T.V. Ramachandra*, Bharath H. Aithal, Gouri Kulkarni, Vinay S

Energy & Wetlands Research Group, Centre for Ecological Sciences [CES],
Indian Institute of Science, Bangalore, Karnataka, 560 012, India,
Web URL: http://ces.iisc.ernet.in/energy; http://ces.iisc.ernet.in/foss,
*Corresponding author:cestvr@ces.iisc.ernet.in


Land use analysis using remote sensing data show that the spatial extent of  tree vegetation in Bangalore is  100.02 sq.km (14.08%).  Spatial extent of vegetation is minimum (less than 1 hectare) in wards such as Chickpete, Shivajinagara, Kempapura agrahara, Padarayanapura, while wards such as Varthur, Bellandur, Agaram have higher vegetation cover (> 300 hectares). The wards such as Hudi, Aramane nagara and Vasantha pura have higher vegetation density (spatial extent of area under vegetation to the geographical are of a ward) of more than 0.4, while Chickpete, Laggere, Hegganahalli, Hongasandra, Padarayanapura have lower density with less than 0.015. Bangalore has an average vegetation density of 0.14. Mapping of trees based on canopy delineation coupled with field data show that wards such as Vathuru, Bellanduru, Agaram, Aramane nagara have the trees greater than 40000 trees, while  Chickpete, Padarayanapura, Shivaji nagara, Kempapura Agrahara, Kushal nagara wards have trees less than 100 trees. Based on these, total number of trees in Bangalore is about 14,78,412 trees. Computation of trees per person show that Shivaji nagara, Dayananda nagara, Chickpete, Padarayanapura, Kempapura Agrahara wards have very less number of trees per person (< 0.002). This highlights that these wards have less than 1 tree for every 500 people. Compared to this, wards such as Bellanduru, Jakkuru, Varthuru, Agaram, Aramane nagara have trees more than one per person indicating the presence of one tree for every person. Intra city analysis show that major cities such as Gandhinagar, Bangalore, Ahmedabad, Brhihan Mumbai are with spatial extent greater than 400 sq.km.  Gandhinagar has 416 trees for every 100 people followed by Bangalore with 16 trees, Brihan Mumbai with 15 trees and Ahmedabad with 11 trees. This is contrary to the required green of 9.5 m2/person to meet the ecological demand of humans. Per capita daily respiratory carbon ranges from 540-900 grams (depending on the age and physiology) and a native tree sequesters annually about 6 kg of carbon, necessitating at least 8 trees per person.
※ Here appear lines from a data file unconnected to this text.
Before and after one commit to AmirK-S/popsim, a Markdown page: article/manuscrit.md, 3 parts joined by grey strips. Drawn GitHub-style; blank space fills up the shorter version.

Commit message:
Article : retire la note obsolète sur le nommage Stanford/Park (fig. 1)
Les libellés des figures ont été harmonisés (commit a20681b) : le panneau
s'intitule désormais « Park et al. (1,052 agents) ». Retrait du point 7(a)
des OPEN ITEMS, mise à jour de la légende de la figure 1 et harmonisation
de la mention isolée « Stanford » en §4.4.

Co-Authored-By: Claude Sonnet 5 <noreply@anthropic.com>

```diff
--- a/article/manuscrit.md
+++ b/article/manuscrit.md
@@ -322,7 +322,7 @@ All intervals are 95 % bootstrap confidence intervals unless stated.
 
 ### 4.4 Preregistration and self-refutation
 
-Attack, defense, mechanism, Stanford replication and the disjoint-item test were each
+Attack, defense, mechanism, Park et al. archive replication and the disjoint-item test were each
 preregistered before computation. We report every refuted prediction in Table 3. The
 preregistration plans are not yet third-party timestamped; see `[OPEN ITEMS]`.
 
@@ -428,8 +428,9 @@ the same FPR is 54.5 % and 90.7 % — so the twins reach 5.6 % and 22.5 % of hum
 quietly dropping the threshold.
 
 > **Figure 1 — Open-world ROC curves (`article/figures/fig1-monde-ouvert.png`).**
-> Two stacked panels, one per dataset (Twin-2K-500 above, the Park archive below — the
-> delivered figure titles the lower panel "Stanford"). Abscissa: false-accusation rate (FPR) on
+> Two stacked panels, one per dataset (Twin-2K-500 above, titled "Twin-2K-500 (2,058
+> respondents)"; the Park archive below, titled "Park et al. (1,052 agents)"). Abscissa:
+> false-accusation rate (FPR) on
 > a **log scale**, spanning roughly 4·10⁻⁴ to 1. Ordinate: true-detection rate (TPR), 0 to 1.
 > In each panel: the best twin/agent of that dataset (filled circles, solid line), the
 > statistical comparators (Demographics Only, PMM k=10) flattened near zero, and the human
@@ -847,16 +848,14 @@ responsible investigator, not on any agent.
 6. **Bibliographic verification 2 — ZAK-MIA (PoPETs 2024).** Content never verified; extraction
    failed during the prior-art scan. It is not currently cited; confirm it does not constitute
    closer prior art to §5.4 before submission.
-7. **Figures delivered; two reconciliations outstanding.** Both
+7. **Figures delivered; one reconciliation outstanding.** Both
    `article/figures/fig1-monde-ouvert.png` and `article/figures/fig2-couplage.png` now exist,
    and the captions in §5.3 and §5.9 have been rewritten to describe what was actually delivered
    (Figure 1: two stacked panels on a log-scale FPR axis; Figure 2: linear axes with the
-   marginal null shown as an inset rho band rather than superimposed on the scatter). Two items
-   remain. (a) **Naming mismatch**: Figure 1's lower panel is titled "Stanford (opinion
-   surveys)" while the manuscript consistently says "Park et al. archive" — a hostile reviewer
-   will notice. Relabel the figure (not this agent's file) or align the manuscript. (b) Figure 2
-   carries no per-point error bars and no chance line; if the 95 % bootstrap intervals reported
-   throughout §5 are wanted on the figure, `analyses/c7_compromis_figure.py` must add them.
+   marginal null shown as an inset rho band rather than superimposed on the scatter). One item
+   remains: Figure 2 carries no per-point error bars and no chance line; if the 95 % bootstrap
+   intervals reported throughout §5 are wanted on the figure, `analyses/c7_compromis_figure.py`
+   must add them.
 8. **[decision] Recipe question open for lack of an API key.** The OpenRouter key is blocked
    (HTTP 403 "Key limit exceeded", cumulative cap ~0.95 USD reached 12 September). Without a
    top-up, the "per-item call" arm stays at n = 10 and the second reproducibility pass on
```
Reduced vegetation cover with unplanned urbanization has serious implications for the city’s environmental and ecological health. This highlights the city has crossed the threshold of urbanization evident from a range of psychological, social and health impacts for residents including dramatic increase in recent times of instances such as  higher instances of domestic violence, obesity,  enhanced asthma levels, traffic bottlenecks, road accidents, etc. Overall improvements in human well-being and community vitality necessitate urban planners to maintain at least 33% green cover in the region. In such a case there would be at least 1.15 trees/person in the city.